Every state regulates elements of how HOAs operate, and in California. Those regulations include which public documents need to be created annually by the HOA board. There are very detailed and specific requirements and should become familiar with the ins and outs of what is needed. Making sure these documents are created correctly and on time is an important function of the HOA board. If your HOA falls out of compliance by not following state requirements, there can be serious consequences. Such as the inability to pursue court action for delinquent dues or damage to the association’s credit score.

So what documents need to be created and submitted to homeowners and the Secretary of State every year? There are actually quite a few documents, but they generally fall into three categories: budget, policy, and miscellaneous. We’ll go through the highlights of each category to help get you started.

The Annual Budget Reports

Obviously, the finances of an HOA are significant to every homeowner. They want to be assured the community will run smoothly and to know if substantial fee increases are likely. The state and homeowners need to see all of the financial information relevant to running the HOA. They want to see that anticipated costs will be covered, with a healthy reserve fund left. Which brings us to our first category of documents – the budget. 

Thirty to ninety days before the start of the new fiscal year, a collection of documents related to the budget must be provided. 

This includes:

  • Either a full budget or a summary – showing anticipated revenue and expenses on an accrual basis;
  • A summary of the reserve funding plan, along with details such as assessments, borrowing, or other mechanisms used to fund the reserve;
  • A statement on whether the board will not undertake repairs or replacement of any major component with a remaining life of 30 years or less. If none will be taken, an explanation for the deferment needs to be included;
  • Any outstanding loans, and relevant details such as balance, payee, term, etc.
  • A statement as to whether any special assessments are needed, such as for repairs or to ensure adequate reserves, and details about that assessment;
  • A summary of the HOA’s insurance;
  • Also, for condominiums only, FHA/VA Certification.

Because these documents can become complicated, many HOA boards hire an accountant to help with at least some of them. State law can get very specific about what goes into them, even down to the font-size. To both calculate some of the more complex elements, and ensure you are wholly following the state requirements, it might be worth it to have an expert’s assistance.

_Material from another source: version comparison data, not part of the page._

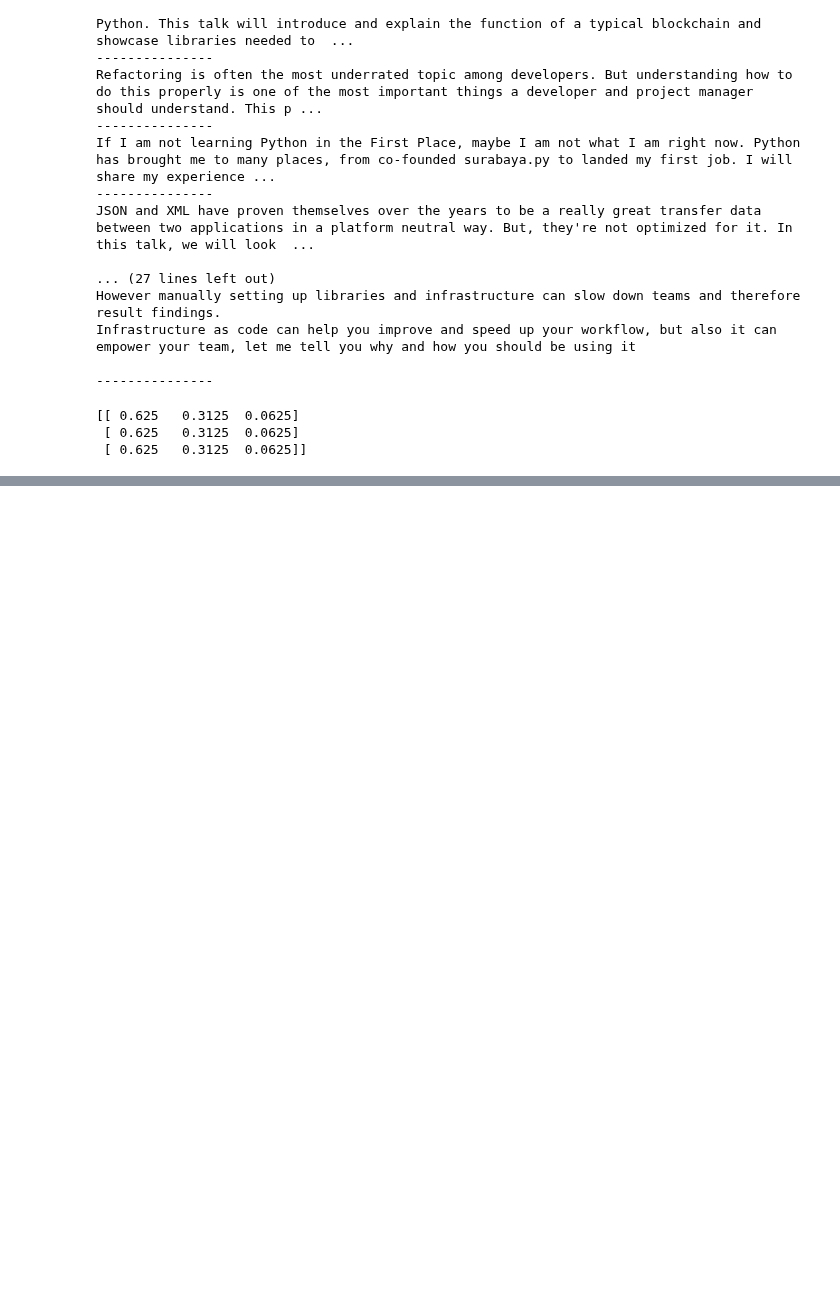
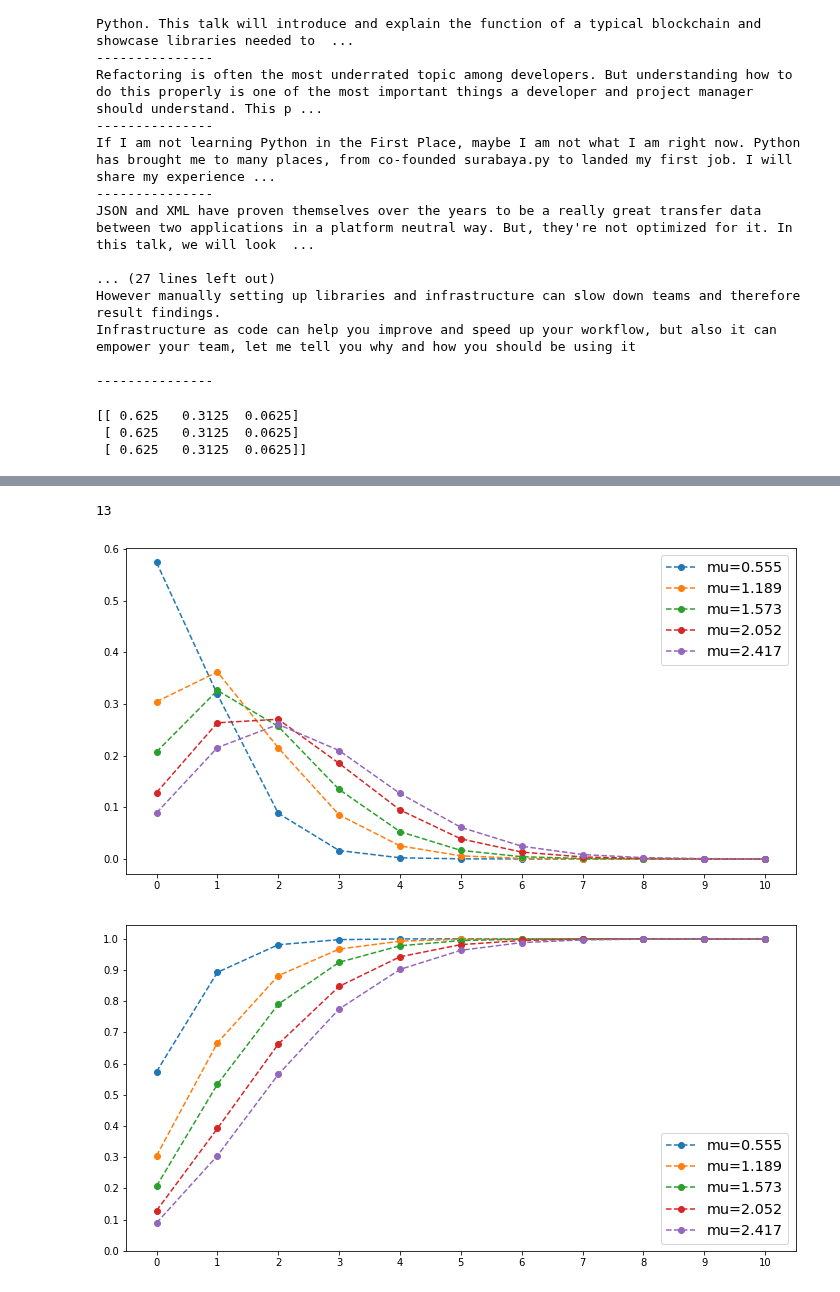
Before and after one commit to frhyme/frhyme.github.io, a Jupyter notebook: _posts/personal_ipynb/20180527-pycon reveiw.ipynb, the cells around one changed output, grey strips where cells are left out. Drawn from its saved outputs; the diff is of its cells as text; code cells hidden in the pictures; blank space fills up the shorter version.

```diff
--- a/_posts/personal_ipynb/20180527-pycon reveiw.ipynb
+++ b/_posts/personal_ipynb/20180527-pycon reveiw.ipynb
@@ -137,0 +215,14 @@ print(p)
+# %%
+"""
+E = R + TR + TTR + TTTR ...,
+E = (I - T) - 1R
+"""
+E = R.copy()
+for i in range(0, 100):
+    a = T
+    for j in range(0, i):
+        a = a.dot(T)
+    E+=a.dot(R)
+#E = np.linalg.inv(np.identity(28) - T).dot(R)
+E.columns = ["Expected R. until inning end"]
+print(E)
@@ -137,0 +247,34 @@ print(p)
+# %%
+import numpy as np
+
+np.random.negative_binomial(5, 0.3)
+# %% [output]
+13
+# %%
+import matplotlib.pyplot as plt
+from scipy.stats import poisson
+
+plt.figure(figsize=(12, 6))
+for mu in [0.555, 1.189, 1.573, 2.052, 2.417]:
+    x = [i for i in range(0, 11)]
+    y = [poisson.pmf(xx, mu) for xx in x]
+    plt.plot(x, y, marker='o', linestyle='--', label='mu={}'.format(mu))
+plt.legend(loc='upper right', frameon=True, fontsize='x-large')
+plt.xticks([i for i in range(0, 11)])
+plt.yticks([i*0.1 for i in range(0, 7)])
+plt.savefig('../../assets/images/markdown_img/poisson_dist_pmf_180528.svg')
+plt.show()
+
+plt.figure(figsize=(12, 6))
+for mu in [0.555, 1.189, 1.573, 2.052, 2.417]:
+    x = [i for i in range(0, 11)]
+    y = [poisson.cdf(xx, mu) for xx in x]
+    plt.plot(x, y, marker='o', linestyle='--', label='mu={}'.format(mu))
+plt.legend(loc='lower right', frameon=True, fontsize='x-large')
+plt.xticks([i for i in range(0, 11)])
+plt.yticks([i*0.1 for i in range(0, 11)])
+plt.savefig('../../assets/images/markdown_img/poisson_dist_cdf_180528.svg')
+plt.show()
+# %% [output]
+[figure, added]
+[figure, added]
```
Also changed, not shown: parts of 5 cells of this notebook, 12 other files.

The Annual Policy Statement

Also 30 to 90 days before the start of the fiscal year, the HOA board must disclose the organization’s official policy statement. The collection of documents describing the policies which govern the HOA. These policies are the backbone of running the Homeowners Association. They describe everything from the process to collecting fees to dispute resolution. State law will tell you every single thing that needs to be included, but it at least must have:

  • The name and address of the person designated to receive official communications for the HOA; 
  • Procedures for the HOA to resolve disputes—both an internal dispute resolution process and a summary of provisions for an alternative dispute resolution;
  • Policies for topics such as rules enforcement, assessment collections, penalties, enforcement of liens or other legal remedies when a homeowner is failing to pay assessments;
  • The rights of your HOA members, such as the right to receive general notices via individual delivery and receive copies of meeting minutes;
  • Also included must be a description of how members can request to have notices sent to 2 additional addresses;
  • What procedures and requirements your HOA uses to approve or deny physical changes (architectural, landscaping, etc.) to property; and
  • The location, if any, for posting general notices.

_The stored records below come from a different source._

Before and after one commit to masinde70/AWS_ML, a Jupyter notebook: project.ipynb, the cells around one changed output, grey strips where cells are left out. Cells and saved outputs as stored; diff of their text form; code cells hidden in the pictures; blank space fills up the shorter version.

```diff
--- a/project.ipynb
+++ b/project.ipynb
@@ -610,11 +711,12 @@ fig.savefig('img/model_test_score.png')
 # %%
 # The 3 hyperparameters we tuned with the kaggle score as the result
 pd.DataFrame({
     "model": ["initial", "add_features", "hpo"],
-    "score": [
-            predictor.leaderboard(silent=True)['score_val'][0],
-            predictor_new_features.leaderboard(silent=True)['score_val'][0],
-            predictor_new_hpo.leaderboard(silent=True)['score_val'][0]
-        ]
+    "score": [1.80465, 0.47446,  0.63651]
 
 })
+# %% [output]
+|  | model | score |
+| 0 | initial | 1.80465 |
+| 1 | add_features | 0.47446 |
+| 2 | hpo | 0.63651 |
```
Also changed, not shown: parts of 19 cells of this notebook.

The board must deliver a summary of these documents — or if requested, a full set — to each member of the HOA. In addition to filing them with the Secretary of State.

Other Annual Documents Needed

Under the “miscellaneous” category, there are several other documents the board must prepare and release:

  • The board must send a notification requesting updated contact information from association members, at least 30 days before sending out the annual budget report;
  • Within 120 days of the close of the fiscal year, the HOA must distribute a review of the HOA’s financial statement prepared according to Generally Accepted Accounting Principles (GAAP) by a certified public accountant;
  • Statements of information that must be filed with the Secretary of State.


California is particular about how to prepare annual reports for Homeowners Association Boards. Two of the most critical categories of documents are the budget and policies of the association. State law provides details about what information must be included and how the documents need to appear, and who needs to receive them. Becoming familiar with and following the law will ensure your HOA stays in compliance.